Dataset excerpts

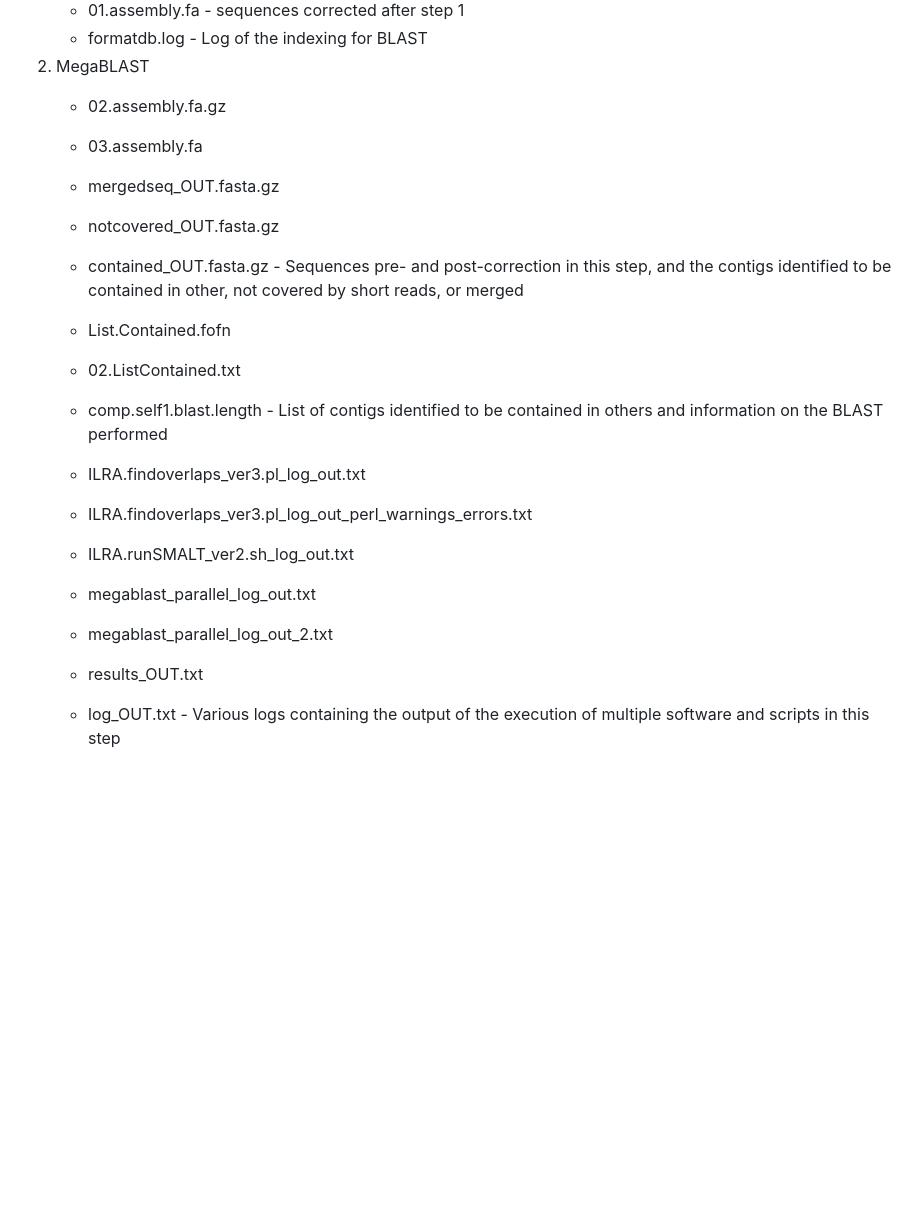
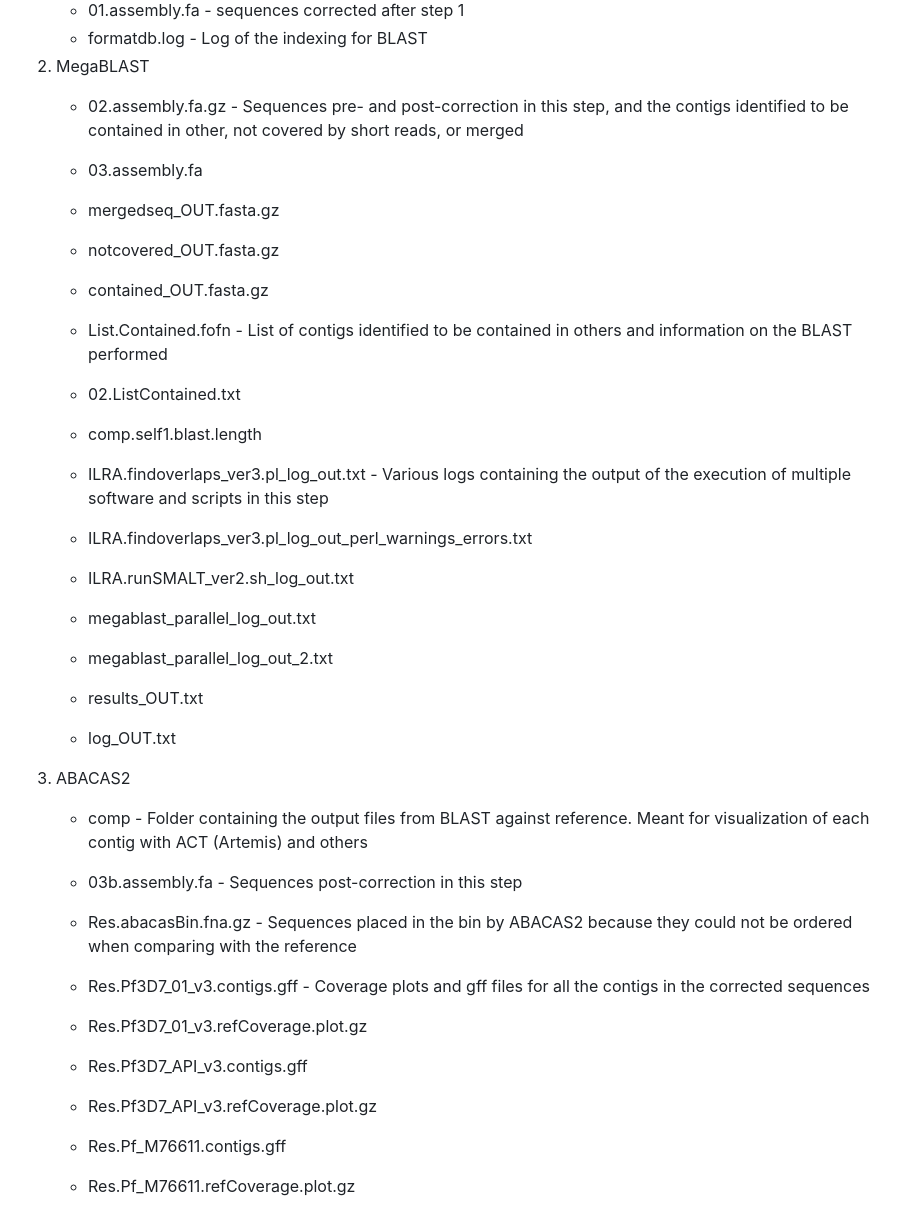
Before and after one commit to ThomasDOtto/ILRA, a Markdown page: test_data/README.md, the part around the change printed below. Drawn GitHub-style; blank space fills up the shorter version.

```diff
--- a/test_data/README.md
+++ b/test_data/README.md
@@ -22,19 +22,31 @@ Please go through the output file 'out_ILRA_test_log.txt' and the folder 'out_IL
    - 01.assembly.fa - sequences corrected after step 1
    - formatdb.log - Log of the indexing for BLAST
 2. MegaBLAST
-   - 02.assembly.fa.gz
+   - 02.assembly.fa.gz - Sequences pre- and post-correction in this step, and the contigs identified to be contained in other, not covered by short reads, or merged
    - 03.assembly.fa
    - mergedseq_OUT.fasta.gz
    - notcovered_OUT.fasta.gz
-   - contained_OUT.fasta.gz - Sequences pre- and post-correction in this step, and the contigs identified to be contained in other, not covered by short reads, or merged
-   - List.Contained.fofn
+   - contained_OUT.fasta.gz
+
+   - List.Contained.fofn - List of contigs identified to be contained in others and information on the BLAST performed
    - 02.ListContained.txt
-   - comp.self1.blast.length - List of contigs identified to be contained in others and information on the BLAST performed
-   - ILRA.findoverlaps_ver3.pl_log_out.txt
+   - comp.self1.blast.length
+
+   - ILRA.findoverlaps_ver3.pl_log_out.txt - Various logs containing the output of the execution of multiple software and scripts in this step
    - ILRA.findoverlaps_ver3.pl_log_out_perl_warnings_errors.txt
    - ILRA.runSMALT_ver2.sh_log_out.txt
    - megablast_parallel_log_out.txt
    - megablast_parallel_log_out_2.txt
    - results_OUT.txt
-   - log_OUT.txt - Various logs containing the output of the execution of multiple software and scripts in this step
+   - log_OUT.txt
+3. ABACAS2
+   - comp - Folder containing the output files from BLAST against reference. Meant for visualization of each contig with ACT (Artemis) and others
+   - 03b.assembly.fa - Sequences post-correction in this step
+   - Res.abacasBin.fna.gz - Sequences placed in the bin by ABACAS2 because they could not be ordered when comparing with the reference
+   - Res.Pf3D7_01_v3.contigs.gff - Coverage plots and gff files for all the contigs in the corrected sequences
+   - Res.Pf3D7_01_v3.refCoverage.plot.gz
+   - Res.Pf3D7_API_v3.contigs.gff
+   - Res.Pf3D7_API_v3.refCoverage.plot.gz
+   - Res.Pf_M76611.contigs.gff
+   - Res.Pf_M76611.refCoverage.plot.gz
 
```
Also changed, not shown: other parts of test_data/README.md (+58 -1 lines).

» What is expected: From the records above, copy each line in which the string "README" occurs.

» Response:
Before and after one commit to ThomasDOtto/ILRA, a Markdown page: test_data/README.md, the part around the change printed below. Drawn GitHub-style; blank space fills up the shorter version.
--- a/test_data/README.md
+++ b/test_data/README.md
Also changed, not shown: other parts of test_data/README.md (+58 -1 lines).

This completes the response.